Signs of a Bad Alternator
Written by Lee Wyatt (last updated August 9, 2012)
The alternator is one of the most, if not the single most, important parts of the engine of a vehicle. Keeping it in good working order should therefore be one of the most important tasks that any driver should remember to do. The sad fact of the matter though is that most people don't really pay all that much attention to the alternator. If you ignore the signs of a bad alternator, you can easily find your car not going anywhere, and the battery you just bought could end up dying within a couple of days. To help ensure that this doesn't happen, keep in mind these common signs of a bad alternator.
- Belt. The alternator belt is one of the easiest things to check, and frankly one of the first things to go bad on the alternator.
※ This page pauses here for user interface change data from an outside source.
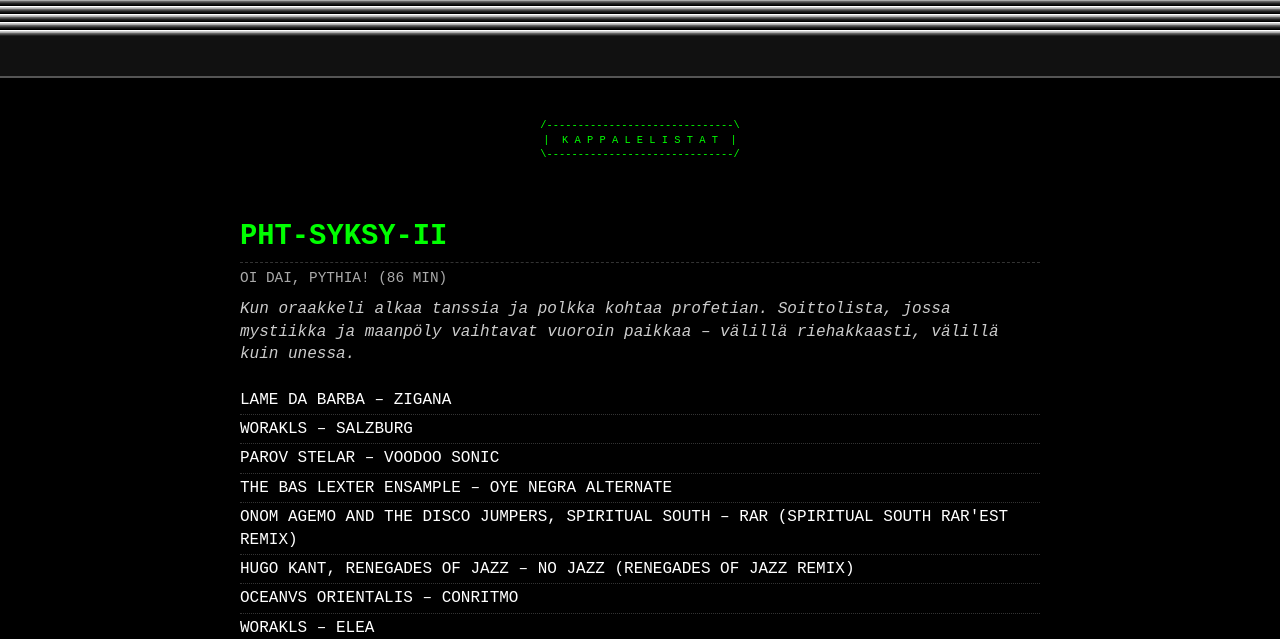
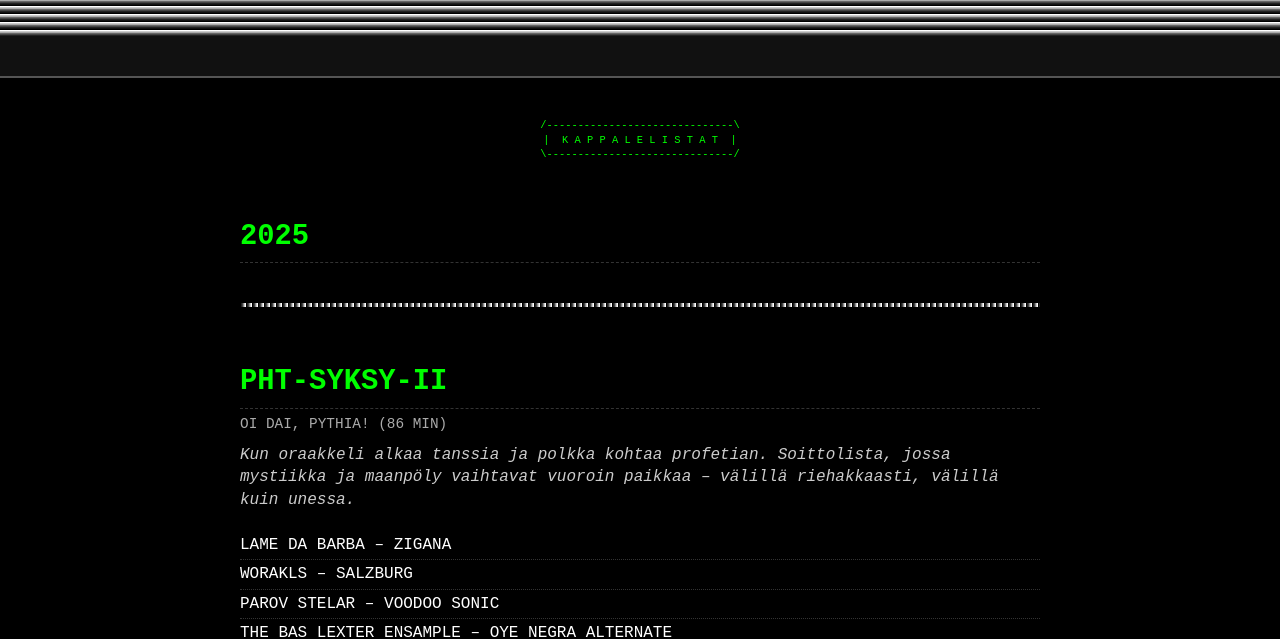
Before and after one commit to pimeahuonetanssi/arkisto, a plain HTML site: page index.html in a window 1280 px wide. Shown: the part 162-801 px from the top of the page. Drawn offline with Linux system fonts and the light colour scheme.

Commit message:
vuosiluku

```diff
--- a/index.html
+++ b/index.html
@@ -19,6 +19,12 @@
 /------------------------------\
 |  K A P P A L E L I S T A T  |
 \------------------------------/</pre>
+                <section class="playlist">
+            <h2 class="all-caps">2025</h2>
+            </ul>
+        </section>
+
+        <div class="separator-line"></div>
 
         <section class="playlist">
             <h2 class="all-caps">PHT-SYKSY-II</h2>
```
Checking the alternator belt to ensure it is in good working condition is amazingly easy, all you need to do is look at it and inspect to make sure that it doesn't look cracked or worn. In addition, you will want to run your hand over both sides of the belt to double check an make sure that there are no teeth missing either.
- Accessory lights. Believe it or not, but the accessory lights that are on your dashboard can be a sign of a bad alternator. The best way that these can show you that you might have a bad alternator is when you turn the accessory on. If they act slow, don't light up all the way like they should, or if the radio doesn't even play, then you should take a look at the alternator.
- Volt gauge. Most cars and trucks have a voltage gauge on the dashboard to help you keep an eye on how the battery is working. When the alternator isn't working properly, this gauge will be lower than it should, and can even jump around erratically. If you notice this happening, then you will want to have both your battery and the alternator checked out.
- Battery service light. A common light that can be found on many vehicles today is the battery service light. If there is a problem with the battery, whether it be electrical in nature, or it is draining too quickly, or whatever, this light will come on. When that happens you will need to check the battery, check the alternator, and check the wiring to ensure that the problem is taken care of.
- Check with a voltmeter. Another way to check to see if your alternator is working properly is to use a tool called a voltmeter. This tool will measure the voltage that is in a circuit, and will allow you to see whether the circuit is running properly. Typically, all you will need to do is turn the accessories in your car on, and then run the voltmeter over the battery. The reading should not go below 13 volts, and with the accessories off it should be between 14 and 14.4 volts. If it shows up as less than that, you have a problem and will need to replace the alternator.